Ask “When you say you need __________, what does that look like? Does it mean I need to do X? Would Y or maybe Z work too?”
 
Ask “Hey, you got really quiet just now. Can you tell me what you were feeling right then? Can you tell me, even if it doesn’t make a whole lot of sense?”
 
Ask “What does it feel like in your body? Does it feel like numbness or cold? Does it feel like a fish brushing up against you in the water and then darting away? Does it feel like too-hot and maybe small?”
 
Ask “When you say you want to do X with me, can you tell me what it is about X that makes it important to you? Is it wanting to try something new with me specifically? Is it the event/activity itself? Is it the potential for one-on-one time? Is it something else?”
 
Ask “Even if you think it sounds weird or silly, can you tell me what would feel really good right now? Can you tell me what “loved” looks/smells/feels like when you imagine it?”
 
Ask “You’ve been feeling really distant/far-away/withdrawn lately. Even if you feel really bad about it, or think you’re not supposed to feel like that, can you talk to me about what’s on your mind? I miss you.”
 
Ask “I know you’re busy and have a lot on your plate, but how are you feeling?”
 
Ask. Check in. Listen to, and act on, the answers (<– Do not skip this step).
Deliberately offer a space to the people you care about where they can explore (using their outside voices, no less) how they feel and what they want and need. This is how you build relation-ships that are deep and lasting and strong.
Because, here's the thing: It's not a one-way street.
Yes, there will definitely be times when one partner in a given diad or constelation is going to be experiencing a harder-than-usual time and will need extra support.
But, by and large, this asking, and listening, and making space is something that we are all doing for all of the people we care about, and that the people who care about US are all doing for us at the same time. Because we’re in cahoots with each other, accepting and offering care to/from each other in a never-ending, multi-directional flow of give-and-take.
 
And yes, for sure, this isn’t easy.
Chances are really good that a given person is both dating people who have trouble with this stuff, and being someone who has trouble with this stuff, at the same time.
And it’s really hard to ask those space-making questions of (for?) someone else when you, yourself, are lost in your own Stuff; to ask “What do you need to feel safe right now?” when you’re very afraid the answer is going to be something that makes you feel like you’re dying:
When “I need space” is all they can articulate, but all you can hear is “I am kicking you out of our home, I do not want you here”.
When “I want ice cream” is what they can discern, but isn’t what will satisfy the underlying need (which might be for emotional-care or body-pleasure) they can’t discern yet, and you are struggling with the tapes in your head that are telling you over and over that nothing you ever do/provide/offer will be Good Enough, or substantial enough, to make you loveable.
It’s really hard to do this stuff when everybody involved is hurting.
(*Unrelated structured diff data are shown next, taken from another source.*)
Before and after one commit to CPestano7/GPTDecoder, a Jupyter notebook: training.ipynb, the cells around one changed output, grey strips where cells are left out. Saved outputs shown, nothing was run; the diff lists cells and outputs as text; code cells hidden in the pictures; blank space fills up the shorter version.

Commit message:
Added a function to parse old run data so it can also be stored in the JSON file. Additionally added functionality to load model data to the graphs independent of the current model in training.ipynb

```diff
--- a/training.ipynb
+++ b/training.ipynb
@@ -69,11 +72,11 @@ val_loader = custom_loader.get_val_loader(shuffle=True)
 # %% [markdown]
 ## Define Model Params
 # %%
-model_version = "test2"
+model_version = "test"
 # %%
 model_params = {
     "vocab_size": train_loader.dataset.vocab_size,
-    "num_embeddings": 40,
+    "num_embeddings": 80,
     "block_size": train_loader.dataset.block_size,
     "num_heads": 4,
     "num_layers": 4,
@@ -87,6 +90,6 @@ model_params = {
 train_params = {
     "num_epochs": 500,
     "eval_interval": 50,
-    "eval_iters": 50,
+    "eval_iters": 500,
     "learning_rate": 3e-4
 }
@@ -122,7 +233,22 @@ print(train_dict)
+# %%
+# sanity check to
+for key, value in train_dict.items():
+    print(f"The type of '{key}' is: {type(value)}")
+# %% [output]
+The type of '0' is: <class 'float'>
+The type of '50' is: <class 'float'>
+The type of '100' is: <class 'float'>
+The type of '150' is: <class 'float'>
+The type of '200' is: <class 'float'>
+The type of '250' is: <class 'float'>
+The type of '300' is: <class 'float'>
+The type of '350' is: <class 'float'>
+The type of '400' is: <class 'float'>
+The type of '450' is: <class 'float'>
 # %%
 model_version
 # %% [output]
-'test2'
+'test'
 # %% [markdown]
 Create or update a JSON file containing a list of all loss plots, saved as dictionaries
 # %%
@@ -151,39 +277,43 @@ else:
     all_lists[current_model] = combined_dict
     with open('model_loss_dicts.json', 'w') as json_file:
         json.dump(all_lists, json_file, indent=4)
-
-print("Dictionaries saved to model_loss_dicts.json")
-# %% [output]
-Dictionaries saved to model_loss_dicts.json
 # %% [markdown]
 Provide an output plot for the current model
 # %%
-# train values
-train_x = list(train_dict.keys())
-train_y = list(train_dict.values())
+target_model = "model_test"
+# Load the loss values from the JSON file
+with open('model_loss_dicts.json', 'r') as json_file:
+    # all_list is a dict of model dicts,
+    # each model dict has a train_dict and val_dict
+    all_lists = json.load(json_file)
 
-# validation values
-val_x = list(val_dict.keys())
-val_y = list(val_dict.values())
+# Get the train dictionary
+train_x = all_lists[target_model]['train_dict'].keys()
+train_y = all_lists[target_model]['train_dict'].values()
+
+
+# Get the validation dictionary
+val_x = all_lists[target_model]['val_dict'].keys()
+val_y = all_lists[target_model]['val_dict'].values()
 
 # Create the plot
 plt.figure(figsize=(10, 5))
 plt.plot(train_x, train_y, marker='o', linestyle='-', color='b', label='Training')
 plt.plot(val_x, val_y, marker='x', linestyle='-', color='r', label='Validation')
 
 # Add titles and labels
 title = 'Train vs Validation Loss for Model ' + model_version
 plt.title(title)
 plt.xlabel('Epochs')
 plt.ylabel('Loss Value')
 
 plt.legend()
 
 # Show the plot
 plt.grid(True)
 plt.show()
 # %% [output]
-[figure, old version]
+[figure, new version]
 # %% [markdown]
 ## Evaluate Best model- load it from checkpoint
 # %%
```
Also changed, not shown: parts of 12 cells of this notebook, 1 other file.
And soooooo many of us are hurting. ❤
 
One suggestion I have for this is to practice under lower-pressure circumstances. Some people do this by having a regular weekly Relationship Check-In date, where they set aside 20 minutes to bring up Stuff that's kind of annoying or that's weighing on their minds, or that's going swimmingly well, or whatever. Other people ask each other "Whatcha thiiiiiiiiinkin'?" and "How's my Person?" through-out the course of a day or week, and offer honest answers in return ("I'm thinking about steam engines" or "Reading an article about emotional labour and the goddamn patriarchy" or "Feeling a little jumpy and paranoid, and I can't put my finger on why" or "Gosh I'm besotted with you" or "I think I'm maybe hungry? What do you want to do for dinner?[1]" and similar).
It may feel clunky or weird at first, or you may be tempted to gloss over the maybe-not-so-great stuff because you figure you'll be able to solve it yourself once you've got it All Figured Out. But try. Try to build kind-and-honest information-giving AND kind-and-active (not just with your ears, folks) information-requesting & -receiving into your relationships from the get-go. It won't make the scary conversations any easier or less frightening. But it will make YOU more aware of your ability to actively participate in them, and survive them, with each other.
 
We signed up for consensual non-monogamy, folks.
We signed up for a love-style that is pretty-much guaranteed to smack us in the face with our worst fears (of being abandonned, of being devoured, of being unworthy of care or kindness no matter what we do). Open relationships are graduate-level relationships because of this. But every one of us has decided “I am up for this challenge”.
 
So be up for it.
 
Ask questions, even when it’s exhausting and frustrating, even when you’re not sure if you’re asking the right questions, even when your partner might offer dead-end answers that aren’t any help but *are* all they’ve got to go on right now.
 
Offer information, even when it’s terrifying, even if you’re offering it unprompted and you don’t know how the recipient will react, even when you’re not sure you’ve found the right answer, or the whole answer, yet.
 
Every time we do this, every time we (request)-offer-recieve information with kindness and courage, with care and attention and action, we strengthen and deepen the connections we’re building together. And what are we here for if not for that?
 
 
Cheers,
Ms Syren.
 
 
[1] Did you notice how this answer involves (a) the recognition of a possible need/want (“I’m maybe hungry?”) but also (b) the coding of its possible solution through the lens of someone else’s desire (“What do YOU want to do for dinner?”)? This stuff is hard to unlearn, folks.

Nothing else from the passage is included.